No male warrior could receive such fitting praise for ferocity in combat. Yes, between the two evil magicians and these otherworldly monstrosities, the first lady of Joiry surely does have her hands full in this truly mind-boggling adventure. He was set upon almost at once from all sides by numerous men bent on taking it for themselves. The spine may show signs of wear. Each story showcases Jirel in a situation where she is forced or determined to achieve a goal, and how nothing can stand in her way, although much attempts to and it requires every ounce of her abilities to survive. The women's faces seem hollow and the whites of their eyes too white.
My experiences with Sword and Sorcery have been pretty dismal so far. But Jirel spends scant time among the affairs of the everyday medieval world. She escapes from her prison, and with the help of Father Gervase, she descends into the depths of the castle and through a hidden passageway that takes her into a hellish otherworld. Jirel encounters many terrors on her sojourn through this plane: stampedes of cursed blind horses, gibbering rat-like fiends, and a taunting mirror image of herself. Book is near fine, marred only by a bump at top of spine.
I don't care if Jirel paved the way for more female sci-fi and fantasy writers in the '50s and beyond: These stories are terrible. It has little of the ferocious physicality of the former or the humorousness of the latter. Jarisme declares war on Jirel, promising her torment such that no human could tolerate; but Jirel uses memories of past romantic scars to combat the wizardries.

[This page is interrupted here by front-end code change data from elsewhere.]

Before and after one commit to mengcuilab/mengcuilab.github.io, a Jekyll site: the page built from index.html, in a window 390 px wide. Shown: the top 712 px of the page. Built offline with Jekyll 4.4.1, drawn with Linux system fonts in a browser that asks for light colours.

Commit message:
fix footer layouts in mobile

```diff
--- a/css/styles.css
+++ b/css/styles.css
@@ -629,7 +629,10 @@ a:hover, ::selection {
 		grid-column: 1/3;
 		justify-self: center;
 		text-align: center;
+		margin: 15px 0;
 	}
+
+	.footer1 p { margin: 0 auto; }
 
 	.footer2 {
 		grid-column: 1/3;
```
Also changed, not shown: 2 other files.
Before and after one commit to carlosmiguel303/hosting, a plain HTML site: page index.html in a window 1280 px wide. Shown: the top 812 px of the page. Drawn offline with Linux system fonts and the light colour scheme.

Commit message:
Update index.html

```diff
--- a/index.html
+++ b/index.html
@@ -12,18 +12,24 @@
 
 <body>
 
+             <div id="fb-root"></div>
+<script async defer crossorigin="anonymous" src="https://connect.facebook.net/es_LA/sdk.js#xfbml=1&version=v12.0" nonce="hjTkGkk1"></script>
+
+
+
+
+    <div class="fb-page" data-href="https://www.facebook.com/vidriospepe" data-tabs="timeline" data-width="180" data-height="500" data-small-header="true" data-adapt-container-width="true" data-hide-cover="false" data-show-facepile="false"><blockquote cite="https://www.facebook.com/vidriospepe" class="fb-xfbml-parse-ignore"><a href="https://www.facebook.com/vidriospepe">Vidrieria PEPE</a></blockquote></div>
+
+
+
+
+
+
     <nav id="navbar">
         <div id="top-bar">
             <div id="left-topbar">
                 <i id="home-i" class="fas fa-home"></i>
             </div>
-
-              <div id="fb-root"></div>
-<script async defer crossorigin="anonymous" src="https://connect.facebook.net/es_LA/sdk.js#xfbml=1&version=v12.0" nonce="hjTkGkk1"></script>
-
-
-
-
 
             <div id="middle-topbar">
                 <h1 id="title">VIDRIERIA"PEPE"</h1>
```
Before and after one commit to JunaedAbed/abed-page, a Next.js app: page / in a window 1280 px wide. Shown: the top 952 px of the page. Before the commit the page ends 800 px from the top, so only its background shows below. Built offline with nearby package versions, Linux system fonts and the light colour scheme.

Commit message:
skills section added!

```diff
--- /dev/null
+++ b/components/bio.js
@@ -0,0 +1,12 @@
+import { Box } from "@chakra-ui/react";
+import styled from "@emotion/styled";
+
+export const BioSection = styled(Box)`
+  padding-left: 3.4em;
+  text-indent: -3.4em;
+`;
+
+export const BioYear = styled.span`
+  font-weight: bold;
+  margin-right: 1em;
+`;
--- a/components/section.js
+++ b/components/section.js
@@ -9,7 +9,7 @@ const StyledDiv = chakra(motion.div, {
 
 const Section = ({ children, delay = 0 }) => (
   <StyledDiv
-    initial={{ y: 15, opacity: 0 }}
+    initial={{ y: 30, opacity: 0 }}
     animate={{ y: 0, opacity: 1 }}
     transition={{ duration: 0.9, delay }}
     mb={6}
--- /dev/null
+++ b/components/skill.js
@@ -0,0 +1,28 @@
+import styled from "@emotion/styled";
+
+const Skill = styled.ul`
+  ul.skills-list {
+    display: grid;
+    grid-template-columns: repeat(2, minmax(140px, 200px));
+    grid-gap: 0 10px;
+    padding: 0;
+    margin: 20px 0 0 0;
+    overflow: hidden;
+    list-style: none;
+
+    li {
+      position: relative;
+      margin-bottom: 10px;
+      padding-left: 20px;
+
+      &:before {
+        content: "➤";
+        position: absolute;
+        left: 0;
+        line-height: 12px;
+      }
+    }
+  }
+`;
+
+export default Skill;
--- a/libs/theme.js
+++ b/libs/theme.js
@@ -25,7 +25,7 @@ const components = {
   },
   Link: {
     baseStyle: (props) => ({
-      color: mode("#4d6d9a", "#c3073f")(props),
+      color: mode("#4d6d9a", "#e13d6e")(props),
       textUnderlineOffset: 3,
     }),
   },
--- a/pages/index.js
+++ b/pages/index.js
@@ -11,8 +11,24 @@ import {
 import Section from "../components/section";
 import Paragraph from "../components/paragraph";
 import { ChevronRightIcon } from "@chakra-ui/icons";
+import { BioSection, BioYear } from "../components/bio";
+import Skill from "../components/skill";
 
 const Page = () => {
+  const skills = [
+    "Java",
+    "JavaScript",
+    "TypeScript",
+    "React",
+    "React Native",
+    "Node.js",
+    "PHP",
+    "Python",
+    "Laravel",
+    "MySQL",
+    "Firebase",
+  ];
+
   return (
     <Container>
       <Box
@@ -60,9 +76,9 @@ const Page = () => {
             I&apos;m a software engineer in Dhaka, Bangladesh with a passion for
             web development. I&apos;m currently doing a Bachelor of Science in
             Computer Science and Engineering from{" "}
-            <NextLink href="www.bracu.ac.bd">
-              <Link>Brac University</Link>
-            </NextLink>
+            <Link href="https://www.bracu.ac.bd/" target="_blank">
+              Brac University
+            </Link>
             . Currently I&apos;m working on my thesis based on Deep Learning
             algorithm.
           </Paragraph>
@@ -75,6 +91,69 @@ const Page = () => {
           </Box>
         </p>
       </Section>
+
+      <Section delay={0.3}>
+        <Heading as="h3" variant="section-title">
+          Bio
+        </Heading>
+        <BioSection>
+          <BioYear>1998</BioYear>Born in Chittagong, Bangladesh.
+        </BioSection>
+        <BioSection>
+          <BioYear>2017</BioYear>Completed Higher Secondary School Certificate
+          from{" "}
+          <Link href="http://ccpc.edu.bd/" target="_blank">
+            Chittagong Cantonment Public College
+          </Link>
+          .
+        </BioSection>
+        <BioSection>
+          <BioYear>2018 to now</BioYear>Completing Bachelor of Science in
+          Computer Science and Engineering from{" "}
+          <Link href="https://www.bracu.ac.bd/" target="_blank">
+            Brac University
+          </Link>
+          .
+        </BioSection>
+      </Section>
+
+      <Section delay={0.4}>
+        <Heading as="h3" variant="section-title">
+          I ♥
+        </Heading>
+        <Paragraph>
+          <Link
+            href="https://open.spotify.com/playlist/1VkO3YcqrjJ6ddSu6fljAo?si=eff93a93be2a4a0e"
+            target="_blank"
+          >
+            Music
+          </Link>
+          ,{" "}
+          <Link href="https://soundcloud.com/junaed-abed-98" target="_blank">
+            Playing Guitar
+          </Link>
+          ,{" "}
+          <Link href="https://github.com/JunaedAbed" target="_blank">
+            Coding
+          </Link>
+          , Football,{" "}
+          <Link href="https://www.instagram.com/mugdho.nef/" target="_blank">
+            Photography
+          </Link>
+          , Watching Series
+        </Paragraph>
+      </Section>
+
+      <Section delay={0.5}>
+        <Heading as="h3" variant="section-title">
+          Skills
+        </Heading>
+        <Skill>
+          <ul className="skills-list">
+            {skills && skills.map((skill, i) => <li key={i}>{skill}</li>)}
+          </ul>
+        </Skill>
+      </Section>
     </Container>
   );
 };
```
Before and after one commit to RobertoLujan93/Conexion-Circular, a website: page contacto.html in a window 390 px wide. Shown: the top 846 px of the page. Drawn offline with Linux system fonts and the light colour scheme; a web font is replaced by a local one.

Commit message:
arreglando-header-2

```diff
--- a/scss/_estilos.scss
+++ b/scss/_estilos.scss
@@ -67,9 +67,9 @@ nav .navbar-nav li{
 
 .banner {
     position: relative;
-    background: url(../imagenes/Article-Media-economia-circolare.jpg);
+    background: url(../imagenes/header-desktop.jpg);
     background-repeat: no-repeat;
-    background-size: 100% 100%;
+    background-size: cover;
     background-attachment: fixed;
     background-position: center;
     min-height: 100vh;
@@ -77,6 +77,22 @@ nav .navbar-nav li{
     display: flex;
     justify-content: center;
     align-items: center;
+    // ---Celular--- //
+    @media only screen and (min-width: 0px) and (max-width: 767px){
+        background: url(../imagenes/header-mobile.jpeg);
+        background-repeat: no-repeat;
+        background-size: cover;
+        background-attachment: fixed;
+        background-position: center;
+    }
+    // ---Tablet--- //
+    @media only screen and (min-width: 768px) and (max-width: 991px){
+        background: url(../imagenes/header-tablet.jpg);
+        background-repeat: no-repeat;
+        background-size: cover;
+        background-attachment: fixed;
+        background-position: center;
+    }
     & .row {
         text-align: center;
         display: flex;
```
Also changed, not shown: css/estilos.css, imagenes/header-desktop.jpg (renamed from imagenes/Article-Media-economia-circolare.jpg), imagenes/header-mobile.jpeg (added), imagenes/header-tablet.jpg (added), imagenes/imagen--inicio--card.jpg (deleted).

I thought this was a nice alternative to always evading danger or using feminine wiles to get out of tight corners. And before Jirel is able to make her return to the land she knows, she comes to realize the secret motivations of the corpse-visaged witch, and ultimately discovers the exact nature of Pav himself. We are assured of Jirel's matchless military prowess, from strategic vision, to tactical implementation, to skill in hand to hand combat. He also ensures Jirel that Alaric will make her most welcome.
Jirel soon comes upon a tree blocking the path. By the way, this review originally appeared on the FanLit website at. In the execution, she relies heavily on the classic Weird Horror boilerplate language. None but you is fit to be my queen. The opening of the first story makes it quite clear that, for all Moore's representational goals, feminism meant something different when she was writing. One of the unwritten rules of early sword-and-sorcery is that the magic is always wielded by the villain and the warrior always defeats it, and this is indeed the pattern here.
To me, what is most interesting about these stories is that they were written by C. He is surrounded by a several girls and women, two boys and two great greyhounds. I thought that the dark majesty of this epic scene was extremely powerful, and decided to have it depicted as the album cover for Archaic Lore Enshrined. A copy that has been read, but remains in clean condition. Only as she nears them can she see they're dead, propped up on their own spears thrust through their throats or torsos or limbs. In the story, Jirel's men have been taken captive in battle by the lord of a rival nation — Guy of Garlot, and are being held for ransom. Jirel, the ruler of a fictional kingdom located somewhere in medieval France, is very much what you might expect from a female version of a pulp protagonist.